If the first line meets both the start condition and the end condition, the block may contain just that line.
An end condition may be followed on the same line by optional non-end of line whitespace and then a subsequent start condition for any HTML block type. If so, the HTML block will be continued as a “compound HTML block” until a proper end condition for the new block start condition is met, itself in turn able to be compounded by a start condition trailing its end condition as described above. The extended compound block can then be treated as a single block of raw HTML.
Any single line may have up to one leading end condition iff an HTML block is ongoing and zero to one trailing start conditions. Any single line may also have mutliple start and end condition pairs between its zero to one leading end conditions and zero to one trailing start conditions. Each start/end condition pair will also be treated as part of the compound HTML block.
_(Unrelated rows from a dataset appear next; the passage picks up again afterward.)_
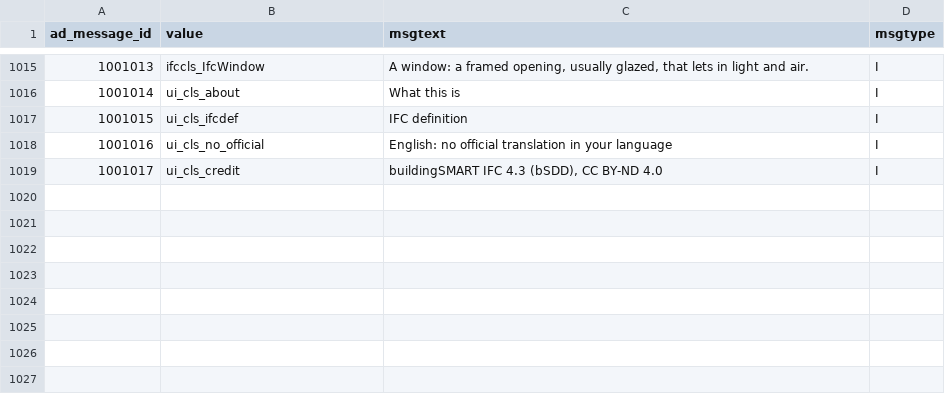
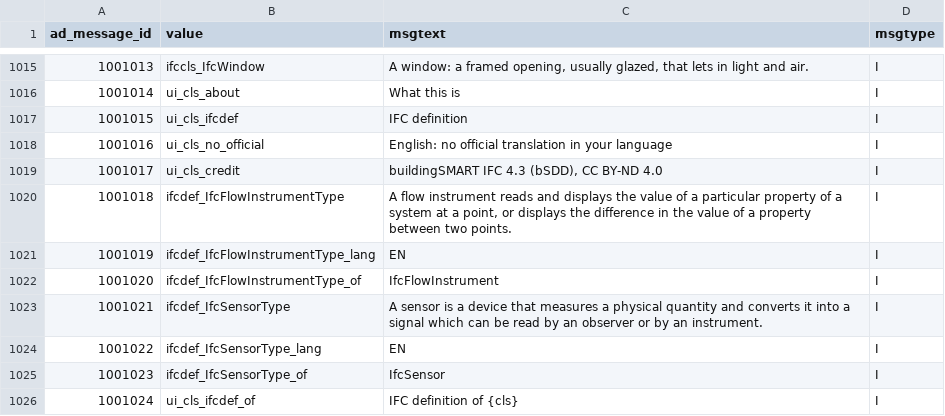
Before and after one commit to red1oon/bim-ootb, a CSV file: viewer/i18n/ad_message_base.csv, drawn as a sheet; only a part is shown, gaps mark what is left out; the diff names each change by its address in the sheet, - before the commit and + after, or states it on an @@ line.

```diff
--- a/viewer/i18n/ad_message_base.csv
+++ b/viewer/i18n/ad_message_base.csv
+row 1020: 1001018 | ifcdef_IfcFlowInstrumentType | A flow instrument reads and displays the value of a particular property of a system at a point, or displays the difference in the value of a property between two points. | I
+row 1021: 1001019 | ifcdef_IfcFlowInstrumentType_lang | EN | I
+row 1022: 1001020 | ifcdef_IfcFlowInstrumentType_of | IfcFlowInstrument | I
+row 1023: 1001021 | ifcdef_IfcSensorType | A sensor is a device that measures a physical quantity and converts it into a signal which can be read by an observer or by an instrument. | I
+row 1024: 1001022 | ifcdef_IfcSensorType_lang | EN | I
+row 1025: 1001023 | ifcdef_IfcSensorType_of | IfcSensor | I
+row 1026: 1001024 | ui_cls_ifcdef_of | IFC definition of {cls} | I
```
Also changed, not shown: 46 other files.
Your lookahead here remains limited to the end of the line, which isn’t, by one measure, any worse than what you were doing before.
I’ll take another look at the text for precision (you might argue, eg, that, as worded, it does not deal cleanly with the blank line end condition for types 6 & 7), but I think that covers the gist of what would be needed. It is not especially heinous for parsers, and preserves the desire that “For any markup that is not covered by Markdown’s syntax, you simply use HTML itself.” (Luckily, John didn’t mention HTML comments in his list of block types.)